« Reply #704 on: October 15, 2013, 10:13:56 AM »
This one wasn't from my parents.  It was from an Aunt who was extremely prim but had a very dirty mind.

BG:  in High School, I was friends with a guy named Bob.  We liked the same music and books but had no romantic interest in each other at all.  He had two older brothers and saw me as a sister.  I had no siblings and saw him as a brother.  He helped me with my math homework and I helped him with history.  I think the only time we even held hands was when he helped me off a roller coaster.  END OF BG.

It was my High School graduation party.  My friends were dancing in the driveway and my relatives were sitting in chairs on the lawn. 

It was after the barbecue and my mother  was getting the cake and ice cream together.  Since Bob was pretty much a fixture at our house, she suggested that we might go back by the barn and pick some fresh berries to serve with dessert.  She gave us each a saucepan and we headed off. 

We were gone a total of fifteen minutes and came back with our saucepans full.  I should also say
that the berry bushes were in full sight of everyone at the party. 

When we got back, Aunt motioned me over to her.  She sat like the queen in her lawn chair and asked me to sit down.  Of course, the only place I could sit was on the ground at her feet.  With quivering voice and tears in her eyes (my Mother's sisters were good at this sort of thing) she solemnly announced,

'Thipu, you don't have to sneak off in the bushes with a boy to be popular'. 

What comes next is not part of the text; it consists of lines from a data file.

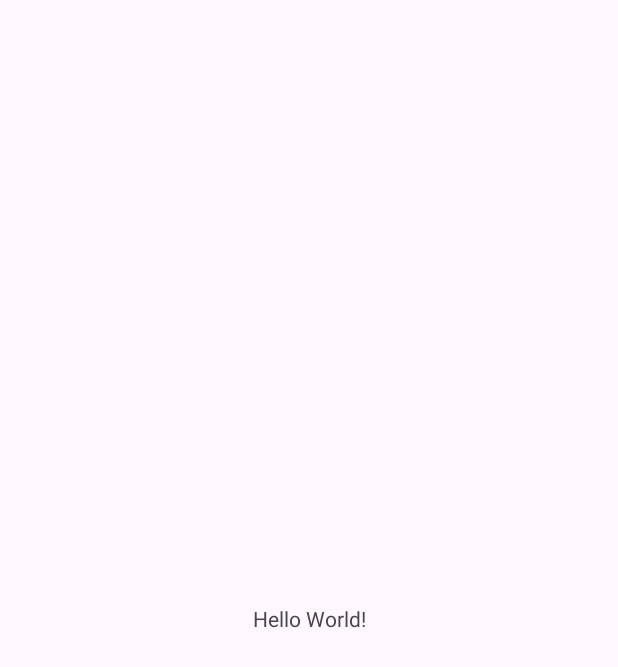
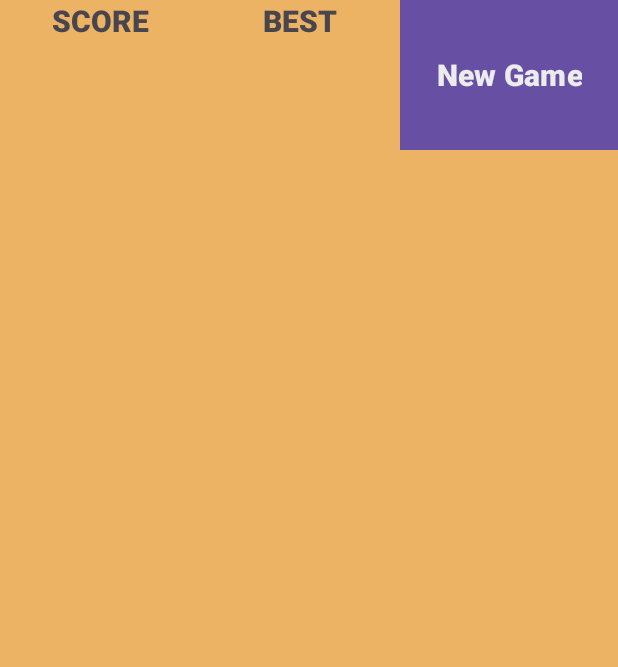
Before and after one commit to J4F3ET/JOB.PPC, an Android app: the screen it shows after launch (MainActivity), on a phone screen of 412 x 824 dp. Before the commit the part shown is almost empty. Shown: the top 667 px of the screen. Run offline under Robolectric (Android 15) with nearby library versions, the phone set to English and light mode, and no system bars.

Commit message:
feat: :sparkles: Add MVVM architecture

```diff
--- /dev/null
+++ b/app/src/main/java/com/example/jobcpp/Model/DTO/GameState.kt
@@ -0,0 +1,10 @@
+package ud.ppc.Model.DTO
+
+import ud.ppc.Model.Interface.InterfaceBoard
+import ud.ppc.Model.Interface.InterfaceBox
+
+data class GameState(
+    val board:InterfaceBoard<InterfaceBox>,
+    var score: Int,
+    var best: Int
+)
--- /dev/null
+++ b/app/src/main/java/com/example/jobcpp/Model/Interface/InterfaceBoard.kt
@@ -0,0 +1,7 @@
+package ud.ppc.Model.Interface
+
+import java.util.LinkedList
+
+interface InterfaceBoard<T> {
+    val square:LinkedList<T>;
+}
--- /dev/null
+++ b/app/src/main/java/com/example/jobcpp/Model/Interface/InterfaceBox.kt
@@ -0,0 +1,6 @@
+package ud.ppc.Model.Interface
+
+interface InterfaceBox {
+    var value:Short;
+    val position:Pair<Byte,Byte>
+}
--- /dev/null
+++ b/app/src/main/java/com/example/jobcpp/Utils/MovementDirection.kt
@@ -0,0 +1,5 @@
+package ud.ppc.Utils
+
+enum class MovementDirection {
+    LEFT,UP,RIGHT,DOWN
+}
--- /dev/null
+++ b/app/src/main/java/com/example/jobcpp/ViewModel/Interface/InterfaceMoveObject.kt
@@ -0,0 +1,12 @@
+package ud.ppc.ViewModel.Interface
+
+import ud.ppc.Model.Interface.InterfaceBoard
+import ud.ppc.Model.Interface.InterfaceBox
+import ud.ppc.Utils.MovementDirection
+
+interface InterfaceMoveObject {
+    fun validateMove(box:InterfaceBox,board: InterfaceBoard<InterfaceBox>):Boolean
+    fun executeMovement(
+        direction:MovementDirection,box: InterfaceBox,board: InterfaceBoard<InterfaceBox>
+    ):InterfaceBoard<InterfaceBox>
+}
--- a/app/src/main/res/layout/activity_main.xml
+++ b/app/src/main/res/layout/activity_main.xml
@@ -5,15 +5,103 @@
     android:id="@+id/main"
     android:layout_width="match_parent"
     android:layout_height="match_parent"
+    android:background="@color/sand"
     tools:context=".MainActivity">
 
-    <TextView
-        android:layout_width="wrap_content"
-        android:layout_height="wrap_content"
-        android:text="Hello World!"
-        app:layout_constraintBottom_toBottomOf="parent"
-        app:layout_constraintEnd_toEndOf="parent"
-        app:layout_constraintStart_toStartOf="parent"
-        app:layout_constraintTop_toTopOf="parent" />
+    <LinearLayout
+        android:id="@+id/container"
+        android:layout_width="match_parent"
+        android:layout_height="match_parent"
+        android:orientation="vertical">
+        <LinearLayout
+            android:id="@+id/toolBar"
+            android:layout_width="match_parent"
+            android:layout_height="100dp"
+            android:orientation="horizontal"
+            app:layout_constraintEnd_toEndOf="parent"
+            app:layout_constraintStart_toStartOf="parent"
+            app:layout_constraintTop_toTopOf="parent">
 
+            <LinearLayout
+                android:layout_width="0dp"
+                android:layout_height="match_parent"
+                android:layout_weight="1"
+                android:orientation="vertical">
+
+                <TextView
+                    android:id="@+id/textScore"
+                    android:layout_width="match_parent"
+                    android:layout_height="wrap_content"
+                    android:fontFamily="sans-serif-black"
+                    android:text="@string/text_score"
+                    android:textAlignment="center"
+                    android:textAllCaps="true"
+                    android:textSize="20sp"
+                    android:typeface="sans" />
+
+                <TextView
+                    android:id="@+id/input_text_score"
+                    android:layout_width="match_parent"
+                    android:layout_height="0dp"
+                    android:layout_weight="2"
+                    android:fontFamily="sans-serif-black"
+                    android:text="@string/text_empty"
+                    android:textAlignment="center"
+                    android:textAllCaps="true"
+                    android:typeface="sans" />
+            </LinearLayout>
+
+            <LinearLayout
+                android:layout_width="0dp"
+                android:layout_height="match_parent"
+                android:layout_weight="1"
+                android:orientation="vertical">
+
+                <TextView
+                    android:id="@+id/textBest"
+                    android:layout_width="match_parent"
+                    android:layout_height="wrap_content"
+                    android:fontFamily="sans-serif-black"
+                    android:text="@string/text_best"
+                    android:textAlignment="center"
+                    android:textAllCaps="true"
+                    android:textSize="20sp"
+                    android:typeface="normal" />
+
+                <TextView
+                    android:id="@+id/input_text_best"
+                    android:layout_width="match_parent"
+                    android:layout_height="0dp"
+                    android:layout_weight="2"
+                    android:fontFamily="sans-serif-black"
+                    android:text="@string/text_empty"
+                    android:textAlignment="center"
+                    android:textAllCaps="true"
+                    android:typeface="sans" />
+            </LinearLayout>
+            <Button
+                android:id="@+id/btn_newGame"
+                android:layout_width="wrap_content"
+                android:layout_height="match_parent"
+                android:background="@color/blue_300"
+                android:fontFamily="sans-serif-black"
+                android:text="@string/text_newGame"
+                android:textAlignment="center"
+                android:textColor="@color/white"
+                android:textSize="20sp"
+                android:typeface="normal" />
+
+        </LinearLayout>
+
+        <GridView
+            android:id="@+id/grid"
+            android:layout_width="match_parent"
+            android:layout_height="match_parent"
+            android:columnWidth="120dp"
+            android:horizontalSpacing="5dp"
+            android:numColumns="4"
+            android:padding="5dp"
+            android:verticalSpacing="5dp"
+            />
+    </LinearLayout>
 </androidx.constraintlayout.widget.ConstraintLayout>
--- a/app/src/main/res/values/colors.xml
+++ b/app/src/main/res/values/colors.xml
@@ -1,5 +1,12 @@
 <?xml version="1.0" encoding="utf-8"?>
 <resources>
-    <color name="black">#FF000000</color>
-    <color name="white">#FFFFFFFF</color>
+    <color name="blue_500">#041C32</color>
+    <color name="blue_400">#04293A</color>
+    <color name="blue_300">#064663</color>
+    <color name="sand">#ECB365</color>
+    <color name="brown">#a57d46</color>
+    <color name="brown_dark">#765932</color>
+    <color name="black">#121212</color>
+    <color name="white">#ECECEC</color>
+    <color name="transparent">#00FFFFFF</color>
 </resources>
--- a/app/src/main/res/values/strings.xml
+++ b/app/src/main/res/values/strings.xml
@@ -1,3 +1,7 @@
 <resources>
     <string name="app_name">JOB.CPP</string>
+    <string name="text_best">Best</string>
+    <string name="text_score">Score</string>
+    <string name="text_newGame">New Game</string>
+    <string name="text_empty"> </string>
 </resources>
--- a/gradle/libs.versions.toml
+++ b/gradle/libs.versions.toml
@@ -9,6 +9,7 @@ appcompat = "1.6.1"
 material = "1.10.0"
 activity = "1.8.0"
 constraintlayout = "2.1.4"
+gridlayout = "1.0.0"
 
 [libraries]
 androidx-core-ktx = { group = "androidx.core", name = "core-ktx", version.ref = "coreKtx" }
@@ -19,6 +20,7 @@ androidx-appcompat = { group = "androidx.appcompat", name = "appcompat", version
 material = { group = "com.google.android.material", name = "material", version.ref = "material" }
 androidx-activity = { group = "androidx.activity", name = "activity", version.ref = "activity" }
 androidx-constraintlayout = { group = "androidx.constraintlayout", name = "constraintlayout", version.ref = "constraintlayout" }
+androidx-gridlayout = { group = "androidx.gridlayout", name = "gridlayout", version.ref = "gridlayout" }
 
 [plugins]
 android-application = { id = "com.android.application", version.ref = "agp" }
```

Only the Deity knows what she thought we could possibly have been doing but it wasn't good.